**WORK REQUIRED**
The required lines are those that contain "select"; pull them out of the data and copy them.

**PROVIDED MATERIAL**
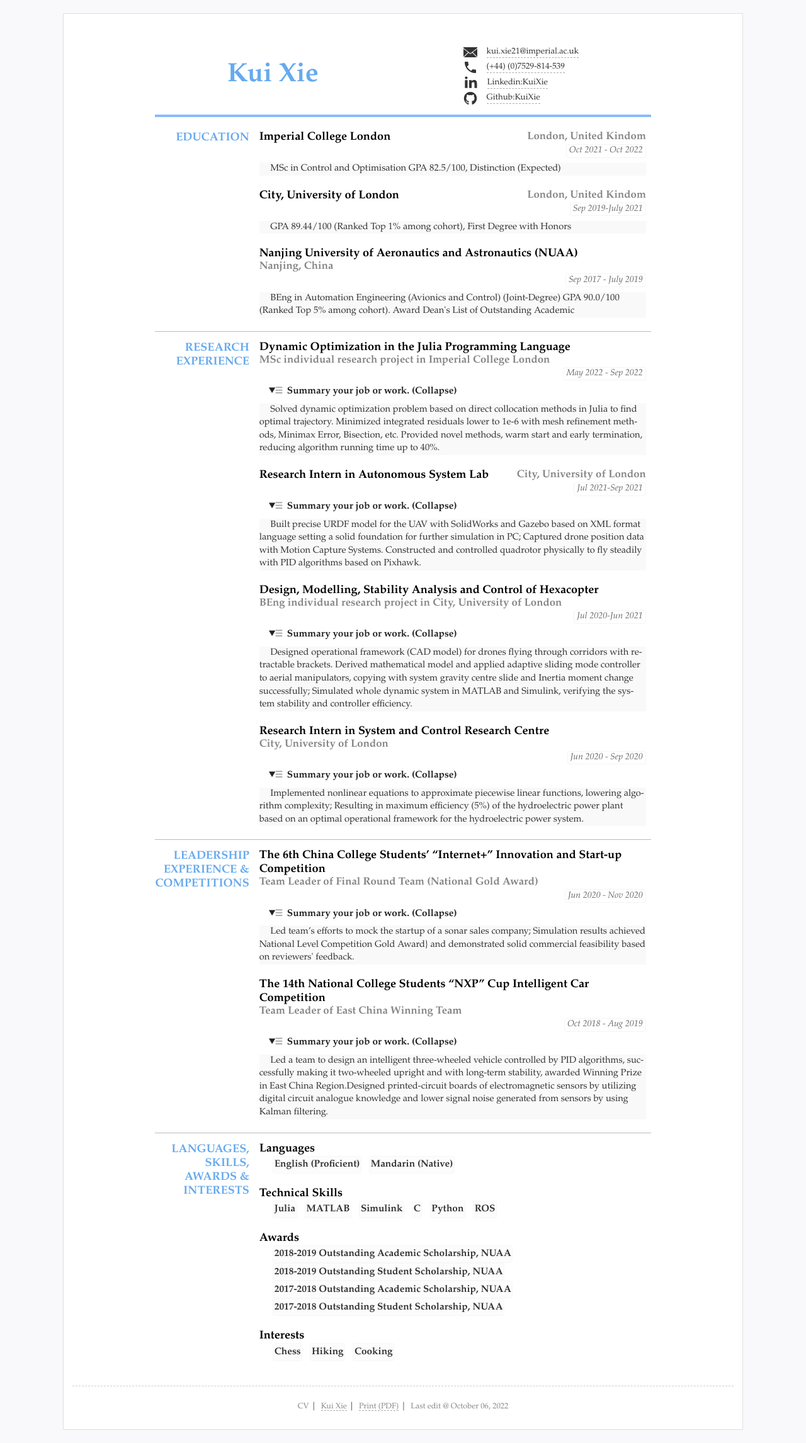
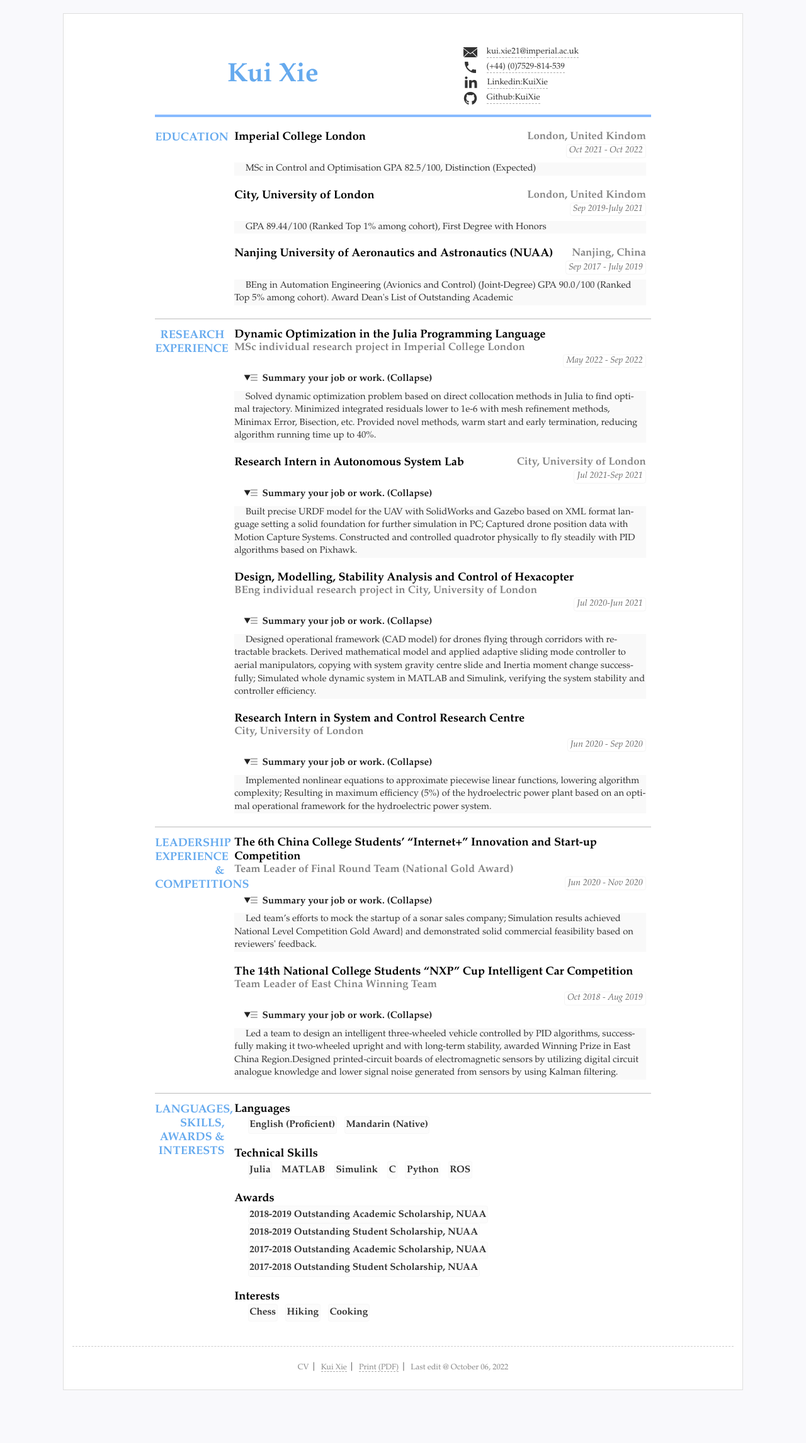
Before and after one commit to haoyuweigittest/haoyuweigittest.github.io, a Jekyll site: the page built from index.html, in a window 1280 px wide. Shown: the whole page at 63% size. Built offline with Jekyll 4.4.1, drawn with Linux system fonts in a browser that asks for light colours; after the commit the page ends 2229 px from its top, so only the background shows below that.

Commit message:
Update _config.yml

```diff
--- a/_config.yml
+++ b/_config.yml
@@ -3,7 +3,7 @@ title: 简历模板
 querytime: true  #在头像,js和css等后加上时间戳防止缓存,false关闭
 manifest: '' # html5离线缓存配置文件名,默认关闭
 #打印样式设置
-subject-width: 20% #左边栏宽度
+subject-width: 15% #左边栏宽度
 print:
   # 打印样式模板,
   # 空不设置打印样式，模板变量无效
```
---
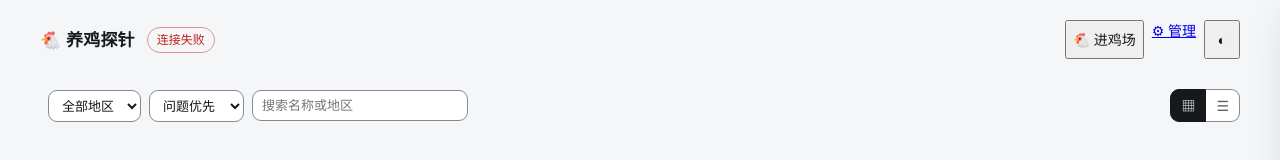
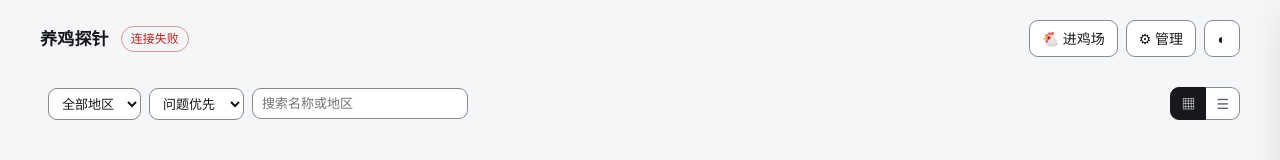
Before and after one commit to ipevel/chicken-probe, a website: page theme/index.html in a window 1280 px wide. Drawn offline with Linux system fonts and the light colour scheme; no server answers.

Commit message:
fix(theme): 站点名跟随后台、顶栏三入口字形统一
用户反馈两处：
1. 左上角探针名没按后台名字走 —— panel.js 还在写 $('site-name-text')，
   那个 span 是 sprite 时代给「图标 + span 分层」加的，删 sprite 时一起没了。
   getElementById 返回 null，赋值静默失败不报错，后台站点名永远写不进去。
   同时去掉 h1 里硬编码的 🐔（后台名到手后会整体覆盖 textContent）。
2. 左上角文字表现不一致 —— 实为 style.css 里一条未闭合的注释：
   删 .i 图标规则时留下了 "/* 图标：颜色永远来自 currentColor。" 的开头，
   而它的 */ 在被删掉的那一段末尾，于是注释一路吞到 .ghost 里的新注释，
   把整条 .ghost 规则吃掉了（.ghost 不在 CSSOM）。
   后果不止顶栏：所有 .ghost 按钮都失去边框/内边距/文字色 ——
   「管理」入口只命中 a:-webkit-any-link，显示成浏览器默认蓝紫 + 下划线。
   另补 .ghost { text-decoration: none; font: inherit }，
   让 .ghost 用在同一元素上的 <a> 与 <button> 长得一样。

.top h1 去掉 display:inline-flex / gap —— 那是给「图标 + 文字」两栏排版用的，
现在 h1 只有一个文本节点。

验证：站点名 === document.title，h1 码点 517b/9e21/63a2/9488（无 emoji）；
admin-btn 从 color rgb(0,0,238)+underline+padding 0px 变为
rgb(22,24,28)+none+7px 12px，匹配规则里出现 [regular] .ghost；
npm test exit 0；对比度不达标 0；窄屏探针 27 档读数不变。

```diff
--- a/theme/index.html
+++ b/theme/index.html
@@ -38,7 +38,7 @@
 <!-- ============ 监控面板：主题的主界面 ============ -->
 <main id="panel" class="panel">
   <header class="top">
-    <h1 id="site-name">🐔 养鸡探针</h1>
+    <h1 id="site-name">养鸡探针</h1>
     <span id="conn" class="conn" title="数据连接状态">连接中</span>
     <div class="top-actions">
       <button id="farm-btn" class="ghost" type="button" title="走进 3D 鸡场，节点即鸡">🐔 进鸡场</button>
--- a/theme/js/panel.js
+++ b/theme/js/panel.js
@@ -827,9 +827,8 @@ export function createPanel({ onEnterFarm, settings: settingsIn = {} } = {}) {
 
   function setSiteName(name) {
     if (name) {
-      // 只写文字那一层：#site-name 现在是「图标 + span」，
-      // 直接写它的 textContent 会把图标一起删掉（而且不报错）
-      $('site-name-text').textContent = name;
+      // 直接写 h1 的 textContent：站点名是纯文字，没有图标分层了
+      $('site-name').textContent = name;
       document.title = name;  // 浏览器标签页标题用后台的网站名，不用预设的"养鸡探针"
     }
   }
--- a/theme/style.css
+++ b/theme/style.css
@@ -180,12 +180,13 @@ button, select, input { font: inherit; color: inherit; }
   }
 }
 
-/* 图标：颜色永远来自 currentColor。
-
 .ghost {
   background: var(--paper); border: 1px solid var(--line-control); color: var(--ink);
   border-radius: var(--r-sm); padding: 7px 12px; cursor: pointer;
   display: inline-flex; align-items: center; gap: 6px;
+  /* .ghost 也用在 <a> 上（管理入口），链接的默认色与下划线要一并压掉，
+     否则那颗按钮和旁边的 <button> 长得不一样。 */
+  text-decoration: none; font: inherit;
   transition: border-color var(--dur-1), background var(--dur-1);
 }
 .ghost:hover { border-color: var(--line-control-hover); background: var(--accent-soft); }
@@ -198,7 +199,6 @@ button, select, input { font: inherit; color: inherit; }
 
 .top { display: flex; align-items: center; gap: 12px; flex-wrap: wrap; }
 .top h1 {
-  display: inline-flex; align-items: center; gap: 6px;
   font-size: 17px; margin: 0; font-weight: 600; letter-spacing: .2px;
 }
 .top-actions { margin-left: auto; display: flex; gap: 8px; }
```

**ANSWER SPACE**
@@ -180,12 +180,13 @@ button, select, input { font: inherit; color: inherit; }
@@ -198,7 +199,6 @@ button, select, input { font: inherit; color: inherit; }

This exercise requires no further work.